The departure of Chavez for so long, particularly from the airwaves that he commandeers frequently in Venezuela, has prompted a heated debate over who would, or should, be in charge of the country. In a government that political analysts say is filled with yes-men who rarely question his decisions, Chavez’s illness has exposed the lack of any reliable leader to replace him.
“He has been centralizing power during 12 years now, putting himself in the foreground as the only and indispensable leader,” Demetrio Boersner, a historian and former Venezuelan diplomat, said by phone from Caracas. “So right now, there is no personality within the governing party that seems like the logical substitute in case it would be necessary to replace him.”
The government’s official account is that Chavez began suffering from abdominal pain during a meeting with Fidel Castro in Havana and was rushed to surgery.
Chavez, who turns 57 next month, soon phoned Venezuela’s main state television station to say he was recovering and there was no “malignant” illness. Officially, the government said that Chavez underwent surgery for a “pelvic abscess,” which is pus in the abdomen brought on by infection or other causes. Government officials said the president continued to sign bills and govern from Cuba, Venezuela’s closest ally.

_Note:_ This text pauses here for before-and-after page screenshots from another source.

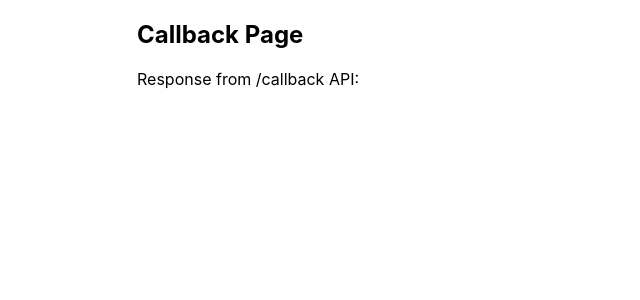
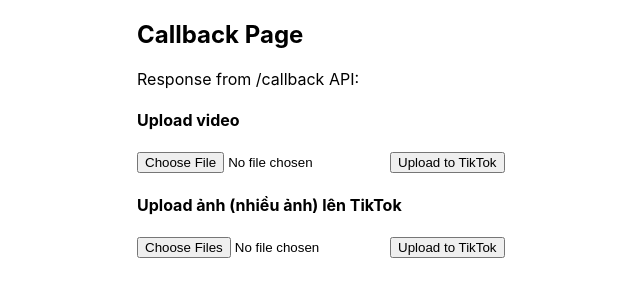
Before and after one commit to quangquat99/tiktok-fe, a React (Create React App) app: page /callback in a window 1280 px wide. Shown: the top 300 px of the page, without its empty margins (119-759 px from the left). Built offline with nearby package versions, Linux system fonts and the light colour scheme; no server answers.

Commit message:
main : update phottos upload

```diff
--- a/src/component/Callback.js
+++ b/src/component/Callback.js
@@ -2,6 +2,7 @@ import React, { useEffect, useState } from 'react';
 import axios from 'axios';
 import { useLocation } from 'react-router-dom';
 import UploadVideoForm from './UploadVideoForm';
+import UploadImagesForm from './UploadImagesForm';
 
 const Callback = () => {
     const [response, setResponse] = useState('');
@@ -35,10 +36,14 @@ const Callback = () => {
 
     return (
         <div style={{ paddingLeft: '20%' }}>
+
             <h2>Callback Page</h2>
             <p>Response from /callback API: {response}</p>
 
+            <UploadVideoForm accessToken={accessToken} />
+            <UploadImagesForm accessToken={accessToken} />
             {accessToken && <UploadVideoForm accessToken={accessToken} />}
+            {accessToken && <UploadImagesForm accessToken={accessToken} />}
         </div>
     );
 };
--- /dev/null
+++ b/src/component/UploadImagesForm.js
@@ -0,0 +1,63 @@
+import React, { useState } from 'react';
+import axios from 'axios';
+
+const UploadImagesForm = ({ accessToken }) => {
+    const [images, setImages] = useState([]);
+    const [loading, setLoading] = useState(false);
+
+    const handleFileChange = (e) => {
+        setImages(Array.from(e.target.files));
+    };
+
+    const handleSubmit = async (e) => {
+        e.preventDefault();
+
+        if (!images.length) {
+            alert('Vui lòng chọn ảnh!');
+            return;
+        }
+
+        const formData = new FormData();
+        images.forEach((image) => formData.append('images', image));
+        formData.append('accessToken', accessToken);
+
+        setLoading(true);
+        try {
+            const response = await axios.post('http://localhost:8088/tiktok/upload-multiple-images', formData, {
+                headers: {
+                    'Content-Type': 'multipart/form-data',
+                },
+            });
+            alert('Tải ảnh thành công: ' + response.data);
+        } catch (error) {
+            console.error(error);
+            alert('Tải ảnh thất bại!');
+        } finally {
+            setLoading(false);
+        }
+    };
+
+    return (
+        <div className="p-4 max-w-md mx-auto border rounded shadow-md mt-10">
+            <h4 className="text-xl font-bold mb-4">Upload ảnh (nhiều ảnh) lên TikTok</h4>
+            <form onSubmit={handleSubmit} className="flex flex-col gap-4">
+                <input
+                    type="file"
+                    multiple
+                    accept="image/*"
+                    onChange={handleFileChange}
+                    className="border p-2 rounded"
+                />
+                <button
+                    type="submit"
+                    className="bg-blue-500 text-white py-2 rounded hover:bg-blue-600"
+                    disabled={loading}
+                >
+                    {loading ? 'Đang tải...' : 'Upload to TikTok'}
+                </button>
+            </form>
+        </div>
+    );
+};
+
+export default UploadImagesForm;
--- a/src/component/UploadVideoForm.js
+++ b/src/component/UploadVideoForm.js
@@ -21,7 +21,7 @@ const UploadVideoForm = ({ accessToken }) => {
         formData.append('accessToken', accessToken);
 
         try {
-            const response = await axios.post('http://localhost:8088/tiktok/upload', formData, {
+            const response = await axios.post('http://localhost:8088/tiktok/upload-video', formData, {
                 headers: {
                     'Content-Type': 'multipart/form-data',
                 },
@@ -36,6 +36,7 @@ const UploadVideoForm = ({ accessToken }) => {
 
     return (
         <div className="p-4">
+            <h4>Upload video</h4>
             <form onSubmit={handleSubmit}>
                 <input type="file" accept="video/mp4" onChange={handleFileChange} />
                 <button type="submit" className="ml-4 p-2 bg-blue-500 text-white rounded">
```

“We don’t know what this pelvic abscess is about,” said Fernando Coronil, author of “The Magical State,” a book about pre-Chavez Venezuela. “He mentioned that there was some biopsy. There is no malignancy. But given the secrecy and given the delicate situation, we don’t know if that’s actually accurate.”
Since Chavez’s first explanation after the surgery, the only purported messages have been from the president’s Twitter account, the latest on Friday, when he sent a “big hug to my soldiers and my beloved people.”
His brother, Adan, said on Wednesday that Chavez was recuperating. He said the president would remain in Havana for 10 to 12 days, which would put Chavez back in Caracas in time for a previously scheduled summit of Caribbean nations.